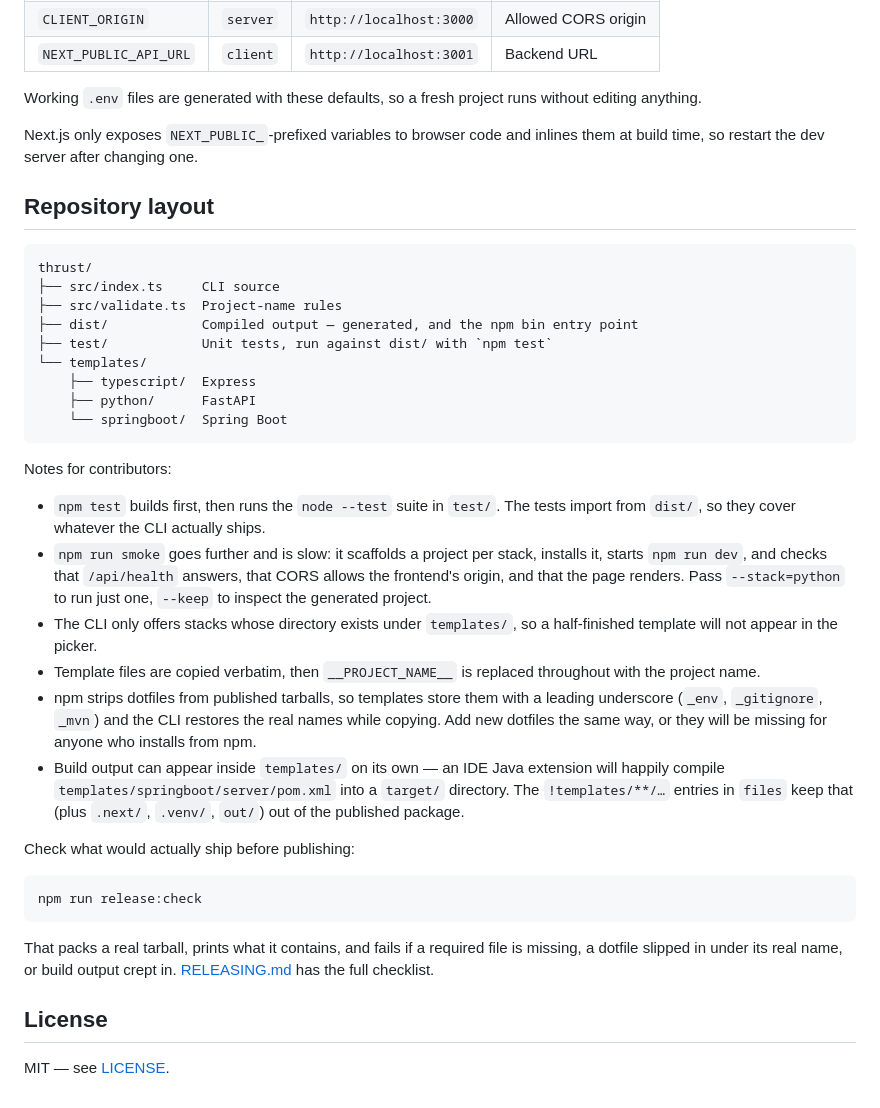
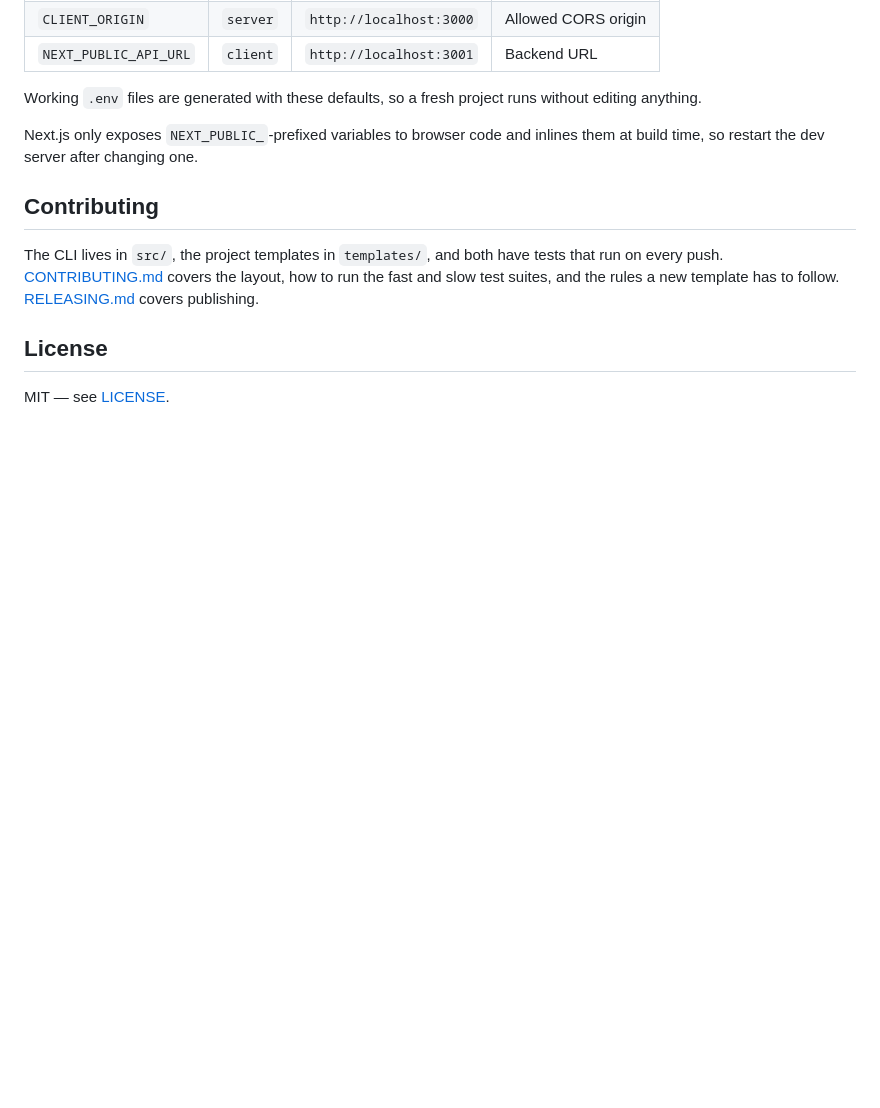
Before and after one commit to anothergrind/thrust, a Markdown page: README.md, the part around the change. Rendered like a GitHub page; blank space fills up the shorter version.

````diff
--- a/README.md
+++ b/README.md
@@ -204,50 +204,12 @@ without editing anything.
 Next.js only exposes `NEXT_PUBLIC_`-prefixed variables to browser code and
 inlines them at build time, so restart the dev server after changing one.
 
-## Repository layout
+## Contributing
 
-```
-thrust/
-├── src/index.ts     CLI source
-├── src/validate.ts  Project-name rules
-├── dist/            Compiled output — generated, and the npm bin entry point
-├── test/            Unit tests, run against dist/ with `npm test`
-└── templates/
-    ├── typescript/  Express
-    ├── python/      FastAPI
-    └── springboot/  Spring Boot
-```
-
-Notes for contributors:
-
-- `npm test` builds first, then runs the `node --test` suite in `test/`. The
-  tests import from `dist/`, so they cover whatever the CLI actually ships.
-- `npm run smoke` goes further and is slow: it scaffolds a project per stack,
-  installs it, starts `npm run dev`, and checks that `/api/health` answers,
-  that CORS allows the frontend's origin, and that the page renders. Pass
-  `--stack=python` to run just one, `--keep` to inspect the generated project.
-- The CLI only offers stacks whose directory exists under `templates/`, so a
-  half-finished template will not appear in the picker.
-- Template files are copied verbatim, then `__PROJECT_NAME__` is replaced
-  throughout with the project name.
-- npm strips dotfiles from published tarballs, so templates store them with a
-  leading underscore (`_env`, `_gitignore`, `_mvn`) and the CLI restores the
-  real names while copying. Add new dotfiles the same way, or they will be
-  missing for anyone who installs from npm.
-- Build output can appear inside `templates/` on its own — an IDE Java
-  extension will happily compile `templates/springboot/server/pom.xml` into a
-  `target/` directory. The `!templates/**/…` entries in `files` keep that (plus
-  `.next/`, `.venv/`, `out/`) out of the published package.
-
-Check what would actually ship before publishing:
-
-```bash
-npm run release:check
-```
-
-That packs a real tarball, prints what it contains, and fails if a required
-file is missing, a dotfile slipped in under its real name, or build output
-crept in. [RELEASING.md](RELEASING.md) has the full checklist.
+The CLI lives in `src/`, the project templates in `templates/`, and both have
+tests that run on every push. [CONTRIBUTING.md](CONTRIBUTING.md) covers the
+layout, how to run the fast and slow test suites, and the rules a new template
+has to follow. [RELEASING.md](RELEASING.md) covers publishing.
 
 ## License
 
````
Also changed, not shown: CONTRIBUTING.md (added, +90 -0 lines).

WHAT YOU NEED TO DO :: The entries above are to be repeated exactly, except for any pictures.

TASK OUTPUT ::
Before and after one commit to anothergrind/thrust, a Markdown page: README.md, the part around the change. Rendered like a GitHub page; blank space fills up the shorter version.

````diff
--- a/README.md
+++ b/README.md
@@ -204,50 +204,12 @@ without editing anything.
 Next.js only exposes `NEXT_PUBLIC_`-prefixed variables to browser code and
 inlines them at build time, so restart the dev server after changing one.
 
-## Repository layout
+## Contributing
 
-```
-thrust/
-├── src/index.ts     CLI source
-├── src/validate.ts  Project-name rules
-├── dist/            Compiled output — generated, and the npm bin entry point
-├── test/            Unit tests, run against dist/ with `npm test`
-└── templates/
-    ├── typescript/  Express
-    ├── python/      FastAPI
-    └── springboot/  Spring Boot
-```
-
-Notes for contributors:
-
-- `npm test` builds first, then runs the `node --test` suite in `test/`. The
-  tests import from `dist/`, so they cover whatever the CLI actually ships.
-- `npm run smoke` goes further and is slow: it scaffolds a project per stack,
-  installs it, starts `npm run dev`, and checks that `/api/health` answers,
-  that CORS allows the frontend's origin, and that the page renders. Pass
-  `--stack=python` to run just one, `--keep` to inspect the generated project.
-- The CLI only offers stacks whose directory exists under `templates/`, so a
-  half-finished template will not appear in the picker.
-- Template files are copied verbatim, then `__PROJECT_NAME__` is replaced
-  throughout with the project name.
-- npm strips dotfiles from published tarballs, so templates store them with a
-  leading underscore (`_env`, `_gitignore`, `_mvn`) and the CLI restores the
-  real names while copying. Add new dotfiles the same way, or they will be
-  missing for anyone who installs from npm.
-- Build output can appear inside `templates/` on its own — an IDE Java
-  extension will happily compile `templates/springboot/server/pom.xml` into a
-  `target/` directory. The `!templates/**/…` entries in `files` keep that (plus
-  `.next/`, `.venv/`, `out/`) out of the published package.
-
-Check what would actually ship before publishing:
-
-```bash
-npm run release:check
-```
-
-That packs a real tarball, prints what it contains, and fails if a required
-file is missing, a dotfile slipped in under its real name, or build output
-crept in. [RELEASING.md](RELEASING.md) has the full checklist.
+The CLI lives in `src/`, the project templates in `templates/`, and both have
+tests that run on every push. [CONTRIBUTING.md](CONTRIBUTING.md) covers the
+layout, how to run the fast and slow test suites, and the rules a new template
+has to follow. [RELEASING.md](RELEASING.md) covers publishing.
 
 ## License
 
````
Also changed, not shown: CONTRIBUTING.md (added, +90 -0 lines).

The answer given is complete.